The Antiplanner’s friend, Ann Brower, barely survived last February’s earthquake in Christchurch when a building fell on her bus, killing the driver and seven other passengers as well as four pedestrians. Now it turns out that the building had been known to be unsafe for nearly 30 years. The owner wanted to demolish it but couldn’t because the city considered it a “heritage building” and any work on it had to tramp through mountains of red tape.
The city, of course, denies that red tape was a problem even though it can take six months to obtain consent to demolish or modify a building that the city has declared to be historic. Moreover, despite continuing earthquakes in Christchurch, historic preservationists moan that historic buildings are “losing the battle against the bulldozers.”

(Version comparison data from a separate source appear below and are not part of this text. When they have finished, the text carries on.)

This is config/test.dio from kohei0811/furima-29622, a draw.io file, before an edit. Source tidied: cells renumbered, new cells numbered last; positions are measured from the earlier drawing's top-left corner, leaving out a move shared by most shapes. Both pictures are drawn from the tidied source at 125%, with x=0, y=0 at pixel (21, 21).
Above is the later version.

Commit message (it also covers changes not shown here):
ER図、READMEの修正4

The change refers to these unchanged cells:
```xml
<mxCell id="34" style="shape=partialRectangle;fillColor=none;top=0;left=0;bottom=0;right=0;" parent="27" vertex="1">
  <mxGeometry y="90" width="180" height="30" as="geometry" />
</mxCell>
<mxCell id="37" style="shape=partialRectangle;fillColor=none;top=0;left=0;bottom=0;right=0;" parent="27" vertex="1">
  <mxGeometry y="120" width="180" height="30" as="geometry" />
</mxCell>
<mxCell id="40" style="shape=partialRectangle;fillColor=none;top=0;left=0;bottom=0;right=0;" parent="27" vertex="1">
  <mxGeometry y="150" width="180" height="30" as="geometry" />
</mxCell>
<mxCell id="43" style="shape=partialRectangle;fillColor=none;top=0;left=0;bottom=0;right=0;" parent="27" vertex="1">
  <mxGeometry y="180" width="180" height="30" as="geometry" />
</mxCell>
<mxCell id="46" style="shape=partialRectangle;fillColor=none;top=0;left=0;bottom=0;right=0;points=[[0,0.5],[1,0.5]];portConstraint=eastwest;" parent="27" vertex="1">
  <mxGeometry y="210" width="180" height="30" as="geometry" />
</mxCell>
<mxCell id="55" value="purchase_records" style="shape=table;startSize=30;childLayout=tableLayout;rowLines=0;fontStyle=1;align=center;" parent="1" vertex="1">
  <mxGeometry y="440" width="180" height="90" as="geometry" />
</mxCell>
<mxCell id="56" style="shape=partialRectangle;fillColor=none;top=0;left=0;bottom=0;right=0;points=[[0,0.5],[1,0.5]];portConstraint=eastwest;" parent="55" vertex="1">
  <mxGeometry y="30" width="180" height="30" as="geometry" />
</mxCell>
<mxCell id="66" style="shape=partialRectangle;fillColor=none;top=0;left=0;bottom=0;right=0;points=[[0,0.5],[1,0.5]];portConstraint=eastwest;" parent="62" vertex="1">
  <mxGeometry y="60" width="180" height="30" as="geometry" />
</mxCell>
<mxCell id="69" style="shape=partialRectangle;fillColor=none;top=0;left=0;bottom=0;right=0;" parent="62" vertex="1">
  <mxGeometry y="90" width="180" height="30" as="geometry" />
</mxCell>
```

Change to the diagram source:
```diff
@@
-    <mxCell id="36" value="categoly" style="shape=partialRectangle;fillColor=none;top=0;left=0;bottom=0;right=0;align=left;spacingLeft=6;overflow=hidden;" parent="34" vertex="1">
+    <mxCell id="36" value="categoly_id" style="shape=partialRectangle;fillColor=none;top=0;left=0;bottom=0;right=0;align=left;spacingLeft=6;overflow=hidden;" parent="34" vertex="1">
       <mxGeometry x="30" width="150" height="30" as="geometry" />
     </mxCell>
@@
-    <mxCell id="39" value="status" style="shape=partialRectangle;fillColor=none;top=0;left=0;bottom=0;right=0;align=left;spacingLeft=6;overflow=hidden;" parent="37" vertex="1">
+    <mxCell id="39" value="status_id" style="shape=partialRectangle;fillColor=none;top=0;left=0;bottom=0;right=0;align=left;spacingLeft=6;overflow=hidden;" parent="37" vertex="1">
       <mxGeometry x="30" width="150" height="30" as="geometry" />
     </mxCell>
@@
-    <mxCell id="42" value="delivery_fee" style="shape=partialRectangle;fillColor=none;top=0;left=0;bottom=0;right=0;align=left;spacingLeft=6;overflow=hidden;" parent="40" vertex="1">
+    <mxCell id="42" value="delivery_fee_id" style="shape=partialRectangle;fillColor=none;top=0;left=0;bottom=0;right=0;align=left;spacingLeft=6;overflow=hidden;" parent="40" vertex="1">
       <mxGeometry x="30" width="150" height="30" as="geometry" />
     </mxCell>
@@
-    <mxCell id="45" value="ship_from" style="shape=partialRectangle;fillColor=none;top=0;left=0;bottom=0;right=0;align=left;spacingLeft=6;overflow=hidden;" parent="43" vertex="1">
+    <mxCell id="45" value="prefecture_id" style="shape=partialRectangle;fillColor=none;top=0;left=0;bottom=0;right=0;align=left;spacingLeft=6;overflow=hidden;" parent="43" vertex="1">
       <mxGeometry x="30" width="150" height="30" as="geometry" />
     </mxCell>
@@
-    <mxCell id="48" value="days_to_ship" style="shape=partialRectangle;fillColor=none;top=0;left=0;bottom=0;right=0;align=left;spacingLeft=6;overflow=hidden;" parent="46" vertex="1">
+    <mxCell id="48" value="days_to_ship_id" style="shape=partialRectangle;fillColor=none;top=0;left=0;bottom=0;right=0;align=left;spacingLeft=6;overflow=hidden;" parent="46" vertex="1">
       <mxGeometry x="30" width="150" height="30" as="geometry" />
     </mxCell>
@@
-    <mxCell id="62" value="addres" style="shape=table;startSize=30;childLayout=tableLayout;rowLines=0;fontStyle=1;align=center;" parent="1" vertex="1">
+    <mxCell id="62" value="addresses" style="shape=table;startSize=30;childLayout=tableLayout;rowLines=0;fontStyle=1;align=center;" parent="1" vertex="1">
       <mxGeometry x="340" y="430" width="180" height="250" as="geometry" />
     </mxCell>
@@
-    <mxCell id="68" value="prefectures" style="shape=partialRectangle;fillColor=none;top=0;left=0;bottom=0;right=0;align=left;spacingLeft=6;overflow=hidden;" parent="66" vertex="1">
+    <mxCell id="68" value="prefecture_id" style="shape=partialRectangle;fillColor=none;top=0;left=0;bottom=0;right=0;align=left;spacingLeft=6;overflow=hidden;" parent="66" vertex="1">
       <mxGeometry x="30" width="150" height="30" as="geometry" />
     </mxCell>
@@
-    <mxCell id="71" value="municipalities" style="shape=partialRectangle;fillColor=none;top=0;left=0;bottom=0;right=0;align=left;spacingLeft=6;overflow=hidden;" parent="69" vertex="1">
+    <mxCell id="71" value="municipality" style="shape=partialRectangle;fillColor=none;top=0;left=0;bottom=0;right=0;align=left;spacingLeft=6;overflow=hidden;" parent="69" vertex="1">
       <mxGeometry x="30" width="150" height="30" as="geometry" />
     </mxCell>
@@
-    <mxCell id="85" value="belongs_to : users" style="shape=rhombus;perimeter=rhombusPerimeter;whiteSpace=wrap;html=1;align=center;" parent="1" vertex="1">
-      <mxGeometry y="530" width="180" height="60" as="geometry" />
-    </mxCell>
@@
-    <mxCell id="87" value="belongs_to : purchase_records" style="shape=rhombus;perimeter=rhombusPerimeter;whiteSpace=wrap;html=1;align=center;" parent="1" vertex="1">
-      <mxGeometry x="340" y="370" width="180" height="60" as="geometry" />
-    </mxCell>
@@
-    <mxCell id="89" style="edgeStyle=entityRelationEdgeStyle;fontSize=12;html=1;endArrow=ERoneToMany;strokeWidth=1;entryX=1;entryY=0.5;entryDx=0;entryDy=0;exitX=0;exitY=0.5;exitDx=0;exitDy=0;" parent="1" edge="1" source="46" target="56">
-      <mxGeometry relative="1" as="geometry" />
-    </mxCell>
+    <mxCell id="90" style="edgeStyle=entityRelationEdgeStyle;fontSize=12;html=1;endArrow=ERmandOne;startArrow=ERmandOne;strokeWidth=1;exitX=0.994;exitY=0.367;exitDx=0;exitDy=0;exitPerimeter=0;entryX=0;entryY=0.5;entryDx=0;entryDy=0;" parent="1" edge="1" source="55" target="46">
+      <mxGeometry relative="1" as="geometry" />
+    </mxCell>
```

Brower pointed out that the New Zealand parliament had actually given the city the power to accelerate the process of approving demolitions, but the city considered such authority “draconian” and rarely if ever used it. City officials were obviously hoping that, if they stalled long enough, the owner would repair the building instead of tear it down.

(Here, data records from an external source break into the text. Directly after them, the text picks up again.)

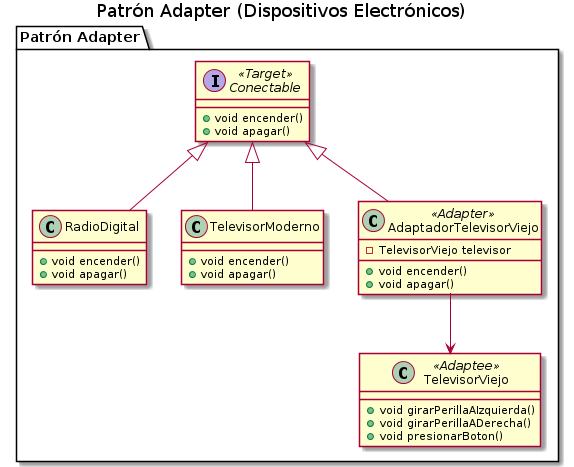
The PlantUML diagram practica/patrones-de-diseño/java8/diagramas-de-clases/dispositivos-electronicos-adapter.png in manu-utn/bitacora-diseno-de-sistemas, before a commit. The source it was exported from:
```plantuml
@startuml
Title Patrón Adapter (Dispositivos Electrónicos)


package "Patrón Adapter"{

    interface Conectable <<Target>>{
        +void encender()
        +void apagar()
    }

    class RadioDigital{
        +void encender()
        +void apagar()
    }

    class TelevisorModerno{
        +void encender()
        +void apagar()
    }

    class TelevisorViejo <<Adaptee>>{
        +void girarPerillaAIzquierda()
        +void girarPerillaADerecha()
        +void presionarBoton()
    }

    class AdaptadorTelevisorViejo <<Adapter>>{
        -TelevisorViejo televisor
        +void encender()
        +void apagar()
    }

}


TelevisorModerno        -up-|> Conectable
RadioDigital            -up-|> Conectable
AdaptadorTelevisorViejo -up-|> Conectable

AdaptadorTelevisorViejo -down-> TelevisorViejo



@enduml
```
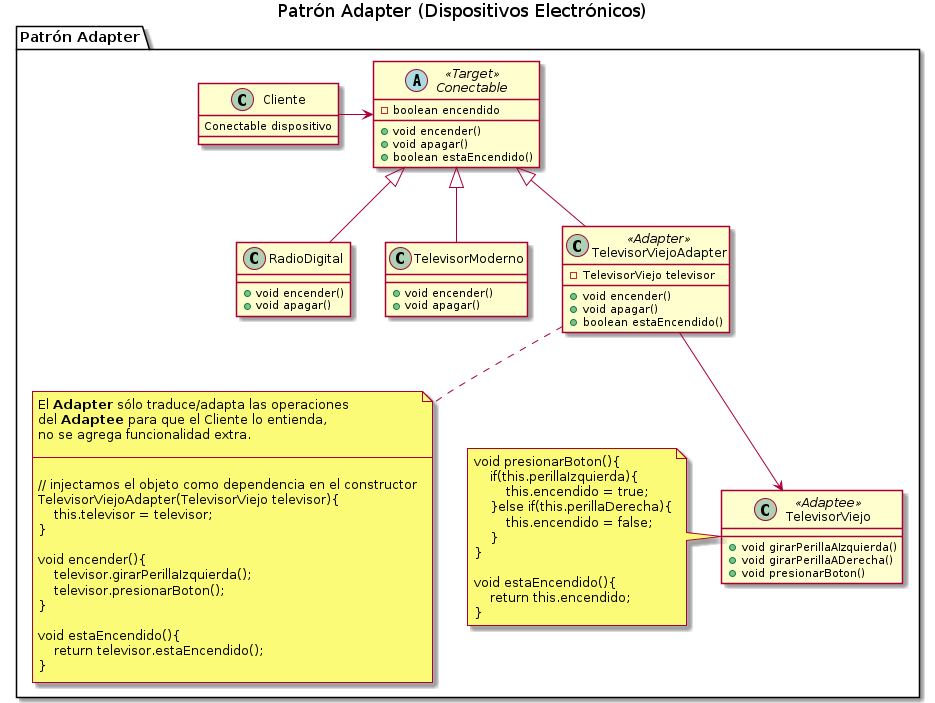
After the change.

The edit, as a diff of the source:
```diff
@@ -3,10 +3,15 @@
 
 
 package "Patrón Adapter"{
+    class Cliente{
+    Conectable dispositivo
+    }
 
-    interface Conectable <<Target>>{
+    abstract class Conectable <<Target>>{
+        -boolean encendido
         +void encender()
         +void apagar()
+        +boolean estaEncendido()
     }
 
     class RadioDigital{
@@ -25,21 +30,58 @@
         +void presionarBoton()
     }
 
-    class AdaptadorTelevisorViejo <<Adapter>>{
+    class TelevisorViejoAdapter <<Adapter>>{
         -TelevisorViejo televisor
         +void encender()
         +void apagar()
+        +boolean estaEncendido()
     }
+
+note left of TelevisorViejo
+void presionarBoton(){
+    if(this.perillaIzquierda){
+        this.encendido = true;
+    }else if(this.perillaDerecha){
+        this.encendido = false;
+    }
+}
+
+void estaEncendido(){
+    return this.encendido;
+}
+end note
+
+note bottom of TelevisorViejoAdapter
+El **Adapter** sólo traduce/adapta las operaciones
+del **Adaptee** para que el Cliente lo entienda,
+no se agrega funcionalidad extra.
+
+--
+
+// injectamos el objeto como dependencia en el constructor
+TelevisorViejoAdapter(TelevisorViejo televisor){
+    this.televisor = televisor;
+}
+
+void encender(){
+    televisor.girarPerillaIzquierda();
+    televisor.presionarBoton();
+}
+
+void estaEncendido(){
+    return televisor.estaEncendido();
+}
+end note
 
 }
 
 
+Cliente                 -right-> Conectable
 TelevisorModerno        -up-|> Conectable
 RadioDigital            -up-|> Conectable
-AdaptadorTelevisorViejo -up-|> Conectable
+TelevisorViejoAdapter -up-|> Conectable
 
-AdaptadorTelevisorViejo -down-> TelevisorViejo
-
+TelevisorViejoAdapter -down-> TelevisorViejo
 
 
 @enduml
```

The problem is not red tape but the core notion that the government has the right to tell people what they can do with their property based on some subjective notion of what is “historic.” If people want to protect historic properties, they should privately buy them. The government’s role, if it has one, should be limited to protecting public safety; in this case, instead of delaying demolition, it should have ordered demolition if the owner did not make the building safe by a certain deadline. Even then, the government should take such actions only in extraordinary circumstances, such as when a building poses a clear and present danger to people who are not the owners.